  22. 22. There Once Lived A Woman Who Tried To Kill Her Neighbour’s Baby by Ludmila Petrushevskaya

    In this collection of dark and haunting tales set in Soviet Russia, Ludmila Petrushevskaya explores the depths of human desperation and the complexities of human relationships. Through her vivid and evocative storytelling, she delves into the lives of ordinary individuals who are trapped in a web of loneliness, despair, and unfulfilled desires. With a blend of realism and the supernatural, Petrushevskaya crafts a mesmerizing narrative that exposes the raw emotions and hidden secrets that lie within the human heart.

  23. 23. Klotsvog by Margarita Khemlin

    "Klotsvog" is a poignant and introspective novel that follows the life of Maya Abramovna Klotsvog, a Jewish woman living in Soviet Russia during the 20th century. Through Maya's perspective, the book explores themes of identity, love, and the struggles faced by Jews in a society plagued by anti-Semitism. With a blend of humor and tragedy, the story delves into Maya's personal relationships, her experiences as a mother and wife, and her resilience in the face of adversity. Ultimately, "Klotsvog" is a profound exploration of one woman's journey through life and her unwavering spirit in the midst of societal challenges.

  24. 24. The Sacred Book Of The Werewolf by Victor Pelevin

    This novel introduces readers to a captivating world where ancient myth meets modern life through the eyes of a two-thousand-year-old werefox named A Hu-Li. Disguised as a teenage girl, she navigates contemporary Russia, using her supernatural abilities and seductive powers to survive in a society dominated by men. Her life takes a dramatic turn when she falls in love with a werewolf, a figure representing the novel's exploration of themes such as identity, transformation, and the search for spiritual enlightenment. Set against the backdrop of post-Soviet Russia, the narrative delves into philosophical discussions, blending Eastern philosophies with the complexities of modern existence, all while maintaining a sharp sense of humor and a deep sense of mysticism.

  25. 25. Absurdistan by Gary Shteyngart

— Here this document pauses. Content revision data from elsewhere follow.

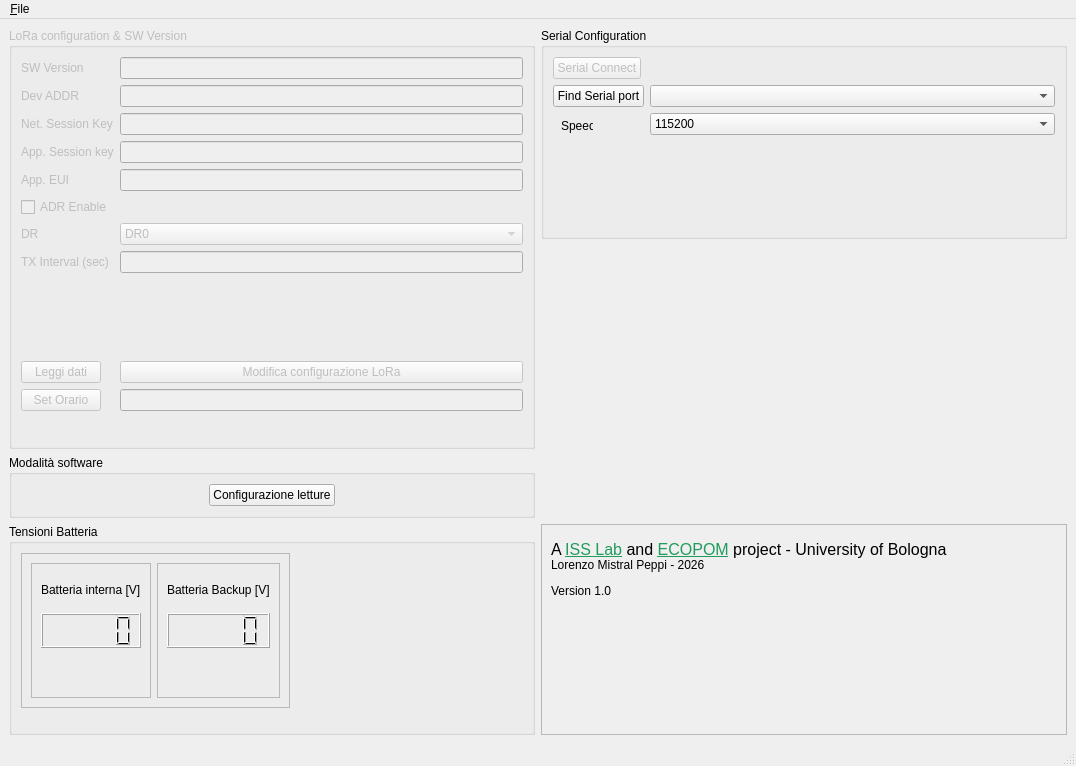
First picture: the form in Configuring software/dist-windows-exe/ui/main_window.ui, repository ISS-Lab-Unibo/Agro_LoRaInductiveFruitGauge, before the edit.
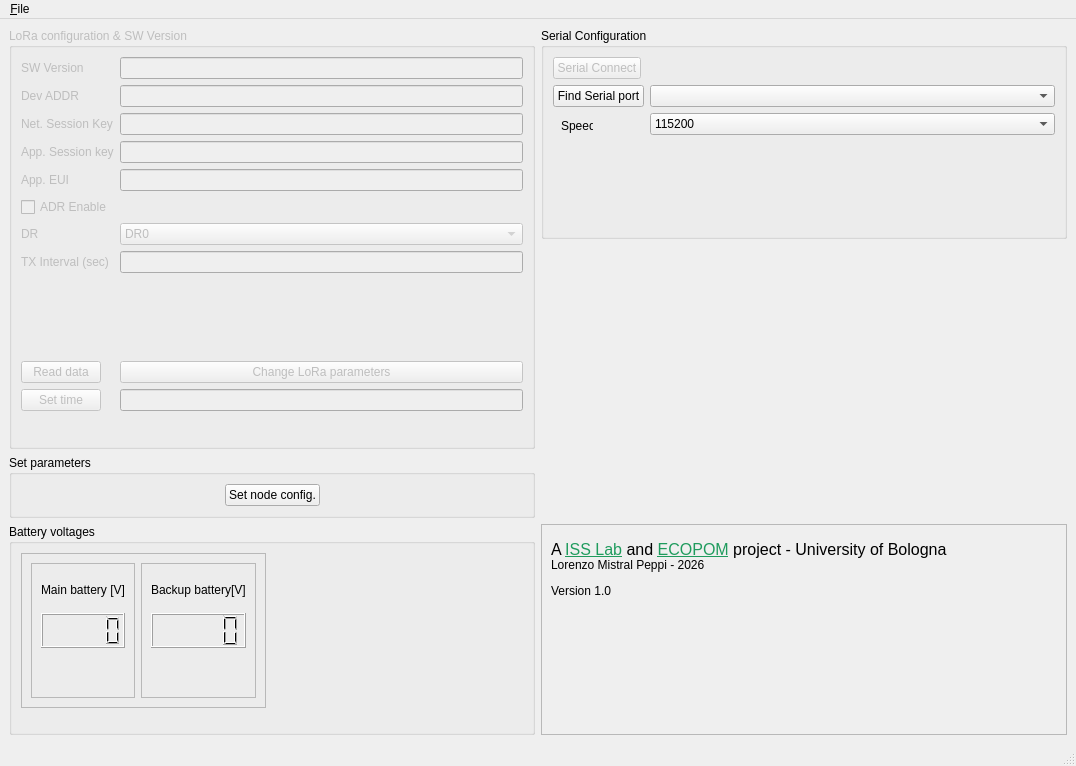
Second picture: the form after the edit. Icons and pictures are not drawn.

```diff
--- a/Configuring software/dist-windows-exe/ui/main_window.ui
+++ b/Configuring software/dist-windows-exe/ui/main_window.ui
@@ -144,7 +144,7 @@
        <item row="11" column="0">
         <widget class="QPushButton" name="pushLeggiDati">
          <property name="text">
-          <string>Leggi dati</string>
+          <string>Read data</string>
          </property>
         </widget>
        </item>
@@ -154,7 +154,7 @@
           <bool>false</bool>
          </property>
          <property name="text">
-          <string>Modifica configurazione LoRa</string>
+          <string>Change LoRa parameters</string>
          </property>
         </widget>
        </item>
@@ -175,7 +175,7 @@
        <item row="12" column="0">
         <widget class="QPushButton" name="push_SetOrario">
          <property name="text">
-          <string>Set Orario</string>
+          <string>Set time</string>
          </property>
         </widget>
        </item>
@@ -303,7 +303,7 @@
     <item row="2" column="0">
      <widget class="QGroupBox" name="groupBox_Modalita">
       <property name="title">
-       <string>Modalità software</string>
+       <string>Set parameters</string>
       </property>
       <layout class="QHBoxLayout" name="horizontalLayout">
        <item>
@@ -322,7 +322,7 @@
        <item>
         <widget class="QPushButton" name="pushConfigLetture">
          <property name="text">
-          <string>Configurazione letture</string>
+          <string>Set node config.</string>
          </property>
         </widget>
        </item>
@@ -345,7 +345,7 @@
     <item row="3" column="0">
      <widget class="QGroupBox" name="TensioniBatterie">
       <property name="title">
-       <string>Tensioni Batteria</string>
+       <string>Battery voltages</string>
       </property>
       <layout class="QFormLayout" name="formLayout_3">
        <item row="0" column="0">
@@ -369,7 +369,7 @@
              <item>
               <widget class="QLabel" name="label_2">
                <property name="text">
-                <string>Batteria interna [V]</string>
+                <string>Main battery [V]</string>
                </property>
               </widget>
              </item>
@@ -394,7 +394,7 @@
              <item>
               <widget class="QLabel" name="label_4">
                <property name="text">
-                <string>Batteria Backup [V]</string>
+                <string>Backup battery[V]</string>
                </property>
               </widget>
              </item>
```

    "Absurdistan" is a satirical novel by Gary Shteyngart that follows the story of Misha Vainberg, a wealthy and overweight Russian-American who finds himself stuck in the fictional country of Absurdistan after his father's death. The country is on the brink of a civil war, and Misha must navigate his way through the corrupt and absurd political landscape to get back to America and reunite with his love interest. Along the way, he encounters a cast of eccentric characters and experiences the absurdity of life in a country where everything seems to be falling apart.

Reading Statistics

Click the button below to see how many of these books you've read!

Download

If you're interested in downloading this list as a CSV file for use in a spreadsheet application, you can easily do so by clicking the button below. Please note that to ensure a manageable file size and faster download, the CSV will include details for only the first 500 books.

Download